Band: Factory of Dreams

CD Title: “Poles”

Band Website:

Label: ProgRock Records

Label Website:

Release Date: 2008


I recently was going on about solo-projects and how they’re seen in a completely different light these days. When you add to this discussion the number of CD’s that are put out as musical projects it gets really interesting. Perhaps one of the first to stand-out in this style was Ayreon. Well there’s another name you can add to the list, a name that’s fast becoming known to the progressive rock world and that’s Hugo Flores. First there was Sonic Pulsar, then his Project Creation and now his latest effortFactory of Dreams and the CD Poles. For this project Flores (guitar, bass, keyboards, drums) showcases the vocal talents of Jessica Letho.

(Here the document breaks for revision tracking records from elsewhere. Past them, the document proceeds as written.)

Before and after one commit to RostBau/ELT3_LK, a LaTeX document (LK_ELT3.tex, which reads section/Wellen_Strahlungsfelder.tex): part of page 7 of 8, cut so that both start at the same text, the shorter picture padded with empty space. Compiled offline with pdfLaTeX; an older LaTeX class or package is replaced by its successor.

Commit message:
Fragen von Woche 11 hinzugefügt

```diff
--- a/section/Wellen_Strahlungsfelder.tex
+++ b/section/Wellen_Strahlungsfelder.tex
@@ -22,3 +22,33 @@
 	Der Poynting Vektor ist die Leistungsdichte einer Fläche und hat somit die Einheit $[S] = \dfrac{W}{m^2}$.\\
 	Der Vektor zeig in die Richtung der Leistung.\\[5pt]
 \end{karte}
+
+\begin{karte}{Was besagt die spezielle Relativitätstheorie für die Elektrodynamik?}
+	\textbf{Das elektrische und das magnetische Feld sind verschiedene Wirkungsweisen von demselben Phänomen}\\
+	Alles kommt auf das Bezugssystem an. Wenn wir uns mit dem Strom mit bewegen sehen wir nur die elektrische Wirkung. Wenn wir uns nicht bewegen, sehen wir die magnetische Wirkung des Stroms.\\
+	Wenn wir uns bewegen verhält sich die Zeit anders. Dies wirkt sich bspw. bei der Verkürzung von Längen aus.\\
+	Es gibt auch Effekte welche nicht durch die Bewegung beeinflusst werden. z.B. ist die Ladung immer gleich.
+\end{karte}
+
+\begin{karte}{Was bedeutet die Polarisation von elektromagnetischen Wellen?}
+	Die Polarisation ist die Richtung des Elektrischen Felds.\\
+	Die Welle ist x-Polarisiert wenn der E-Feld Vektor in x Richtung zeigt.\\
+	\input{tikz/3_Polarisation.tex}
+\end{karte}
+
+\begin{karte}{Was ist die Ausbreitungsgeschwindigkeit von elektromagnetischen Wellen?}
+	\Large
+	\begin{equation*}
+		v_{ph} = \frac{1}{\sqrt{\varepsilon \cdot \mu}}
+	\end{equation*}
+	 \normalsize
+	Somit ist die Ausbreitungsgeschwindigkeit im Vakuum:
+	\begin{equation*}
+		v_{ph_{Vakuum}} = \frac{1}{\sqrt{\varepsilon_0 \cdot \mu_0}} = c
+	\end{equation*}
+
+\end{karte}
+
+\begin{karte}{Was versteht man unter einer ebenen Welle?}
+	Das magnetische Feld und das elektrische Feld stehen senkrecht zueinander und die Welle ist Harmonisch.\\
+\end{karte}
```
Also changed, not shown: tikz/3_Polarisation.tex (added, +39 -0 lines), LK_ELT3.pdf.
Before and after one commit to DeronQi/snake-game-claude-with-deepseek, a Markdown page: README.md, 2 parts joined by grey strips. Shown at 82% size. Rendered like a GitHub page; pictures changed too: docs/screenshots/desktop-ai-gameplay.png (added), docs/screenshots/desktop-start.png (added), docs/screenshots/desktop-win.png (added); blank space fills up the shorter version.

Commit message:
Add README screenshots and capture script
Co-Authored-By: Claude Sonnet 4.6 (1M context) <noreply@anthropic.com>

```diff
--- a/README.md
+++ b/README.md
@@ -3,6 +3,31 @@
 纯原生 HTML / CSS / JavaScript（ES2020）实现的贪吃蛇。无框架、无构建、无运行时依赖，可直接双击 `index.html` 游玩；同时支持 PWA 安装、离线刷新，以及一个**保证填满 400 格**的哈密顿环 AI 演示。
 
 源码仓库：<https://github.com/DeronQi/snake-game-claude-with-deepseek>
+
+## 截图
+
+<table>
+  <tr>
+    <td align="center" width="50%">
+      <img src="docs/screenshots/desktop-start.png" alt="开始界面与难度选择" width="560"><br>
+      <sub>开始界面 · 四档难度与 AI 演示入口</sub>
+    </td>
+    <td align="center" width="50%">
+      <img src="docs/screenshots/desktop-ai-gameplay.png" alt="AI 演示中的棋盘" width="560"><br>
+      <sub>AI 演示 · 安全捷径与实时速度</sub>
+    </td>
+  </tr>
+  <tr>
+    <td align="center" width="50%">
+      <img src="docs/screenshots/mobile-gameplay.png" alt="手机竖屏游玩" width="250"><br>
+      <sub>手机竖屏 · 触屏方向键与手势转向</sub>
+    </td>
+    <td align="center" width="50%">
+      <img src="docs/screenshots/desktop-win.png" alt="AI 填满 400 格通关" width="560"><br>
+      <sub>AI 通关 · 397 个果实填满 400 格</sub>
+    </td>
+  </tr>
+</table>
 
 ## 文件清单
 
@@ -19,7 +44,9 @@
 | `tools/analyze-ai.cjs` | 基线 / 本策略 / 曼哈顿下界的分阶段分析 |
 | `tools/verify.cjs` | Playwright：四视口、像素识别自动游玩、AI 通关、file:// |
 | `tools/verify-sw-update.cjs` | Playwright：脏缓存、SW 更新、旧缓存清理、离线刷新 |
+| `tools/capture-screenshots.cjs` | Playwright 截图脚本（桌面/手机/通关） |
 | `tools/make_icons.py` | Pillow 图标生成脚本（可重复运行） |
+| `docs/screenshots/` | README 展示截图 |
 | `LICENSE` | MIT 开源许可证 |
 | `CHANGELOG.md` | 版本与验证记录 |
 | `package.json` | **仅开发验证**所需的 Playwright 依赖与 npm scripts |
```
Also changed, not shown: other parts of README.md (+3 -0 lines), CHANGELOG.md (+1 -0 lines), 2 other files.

Musically Factory of Dreams isn’t exactly like that of Project Creation. Here, on Poles there is a slight somber, gothic tone to the music. The scale is still epic, lushly orchestrated and extremely dramatic. Letho’s vocals command attention; they are sweet, operatic and movingly melodic. She sings on every track and in most cases her voice brings a haunting tone to the disc. Most of the eleven tracks on Poles are shorter in the three-to-four minute range, and yet there is plenty of variety; songs will start with a spacey tone, or simple electronics before building into huge anthemic pieces. None of the tracks are overly complex from a compositional standpoint. The complexity that is evident shows up in the dense arrangements. They’re heavily layered, with loads of keyboards providing electronic atmospherics, various strings and even lead lines. The guitar is added to this mix, most of the time providing lower end power chords and fuzzy lead lines. Here and there, some unusual percussion is added to some fat drumming and all the while Letho’s vocals soar over the proceedings. The overall feeling is dramatic, haunting, moving and grand. Lyrically there is a sci-fi theme running through the disc so it’s not surprising to have a musical feel similar to Project Creation, but here it’s not quite as heavy, still heavily orchestrated, but not as in-your-face, if you know what I mean.


Obviously if you’re a fan of Flores other work you’ll want to pick up a copy of Factory of Dreams. This applies to fans of the afore mentioned Ayreon and others creating music in that style. But the truth is if you are fan of gothic flavoured symphonic progressive rock, you’ll find much to enjoy here.